District officials maintain they have made the school campus “as safe as possible” and say they don’t have the expertise or resources to clear district property. That is absurd and, frankly, false.

“No sweeps” has been the district’s mantra ever since school board President Chandra Hampson and Operations Committee Chair Zachary DeWolf “demanded” the city offer services to campers back in March. But most parents aren’t asking for a sweep.

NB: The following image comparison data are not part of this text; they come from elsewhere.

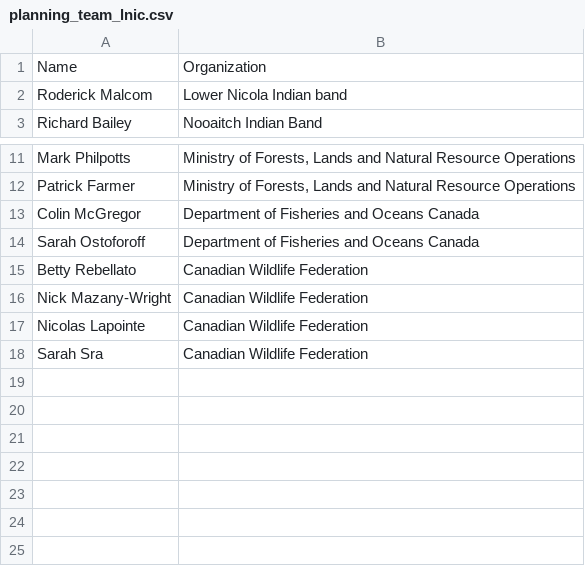
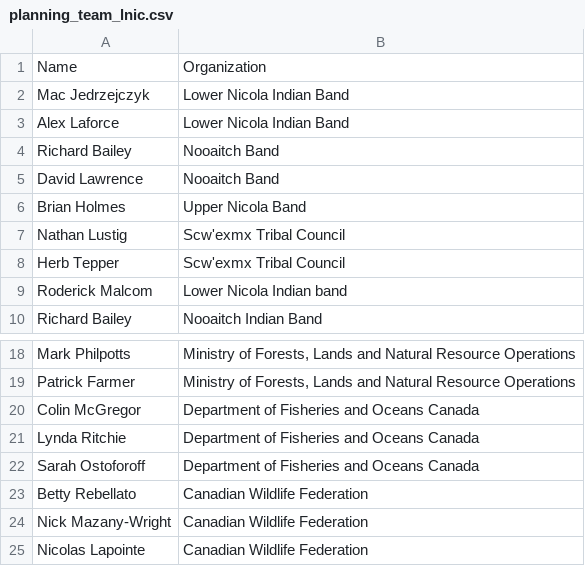
Before and after one commit to Canadian-Wildlife-Federation/lower-nicola-wcrp, a CSV file: content/data/planning_team_lnic.csv, drawn as a sheet; only a part is shown, gaps mark what is left out; the shorter side is filled out with more unchanged rows.

```diff
--- a/content/data/planning_team_lnic.csv
+++ b/content/data/planning_team_lnic.csv
@@ -1,2 +1,9 @@
 Name,Organization
+Mac Jedrzejczyk ,Lower Nicola Indian Band 
+Alex Laforce,Lower Nicola Indian Band 
+Richard Bailey,Nooaitch Band
+David Lawrence,Nooaitch Band
+Brian Holmes,Upper Nicola Band 
+Nathan Lustig,Scw'exmx Tribal Council 
+Herb Tepper,Scw'exmx Tribal Council 
 Roderick Malcom,Lower Nicola Indian band
@@ -13,2 +20,3 @@ Patrick Farmer,"Ministry of Forests, Lands and Natural Resource Operations"
 Colin McGregor,Department of Fisheries and Oceans Canada
+Lynda Ritchie ,Department of Fisheries and Oceans Canada
 Sarah Ostoforoff,Department of Fisheries and Oceans Canada
```
Also changed, not shown: content/data/funding-sources.csv, content/data/key_actors.csv, 18 other files.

They just want campers to move farther from the building, where they had been before moving onto district property last summer. “Just the minimum,” said parent Ocean Greens, whose fourth and sixth graders go to Broadview-Thomson. “For the kids, so they can be safe going to school.”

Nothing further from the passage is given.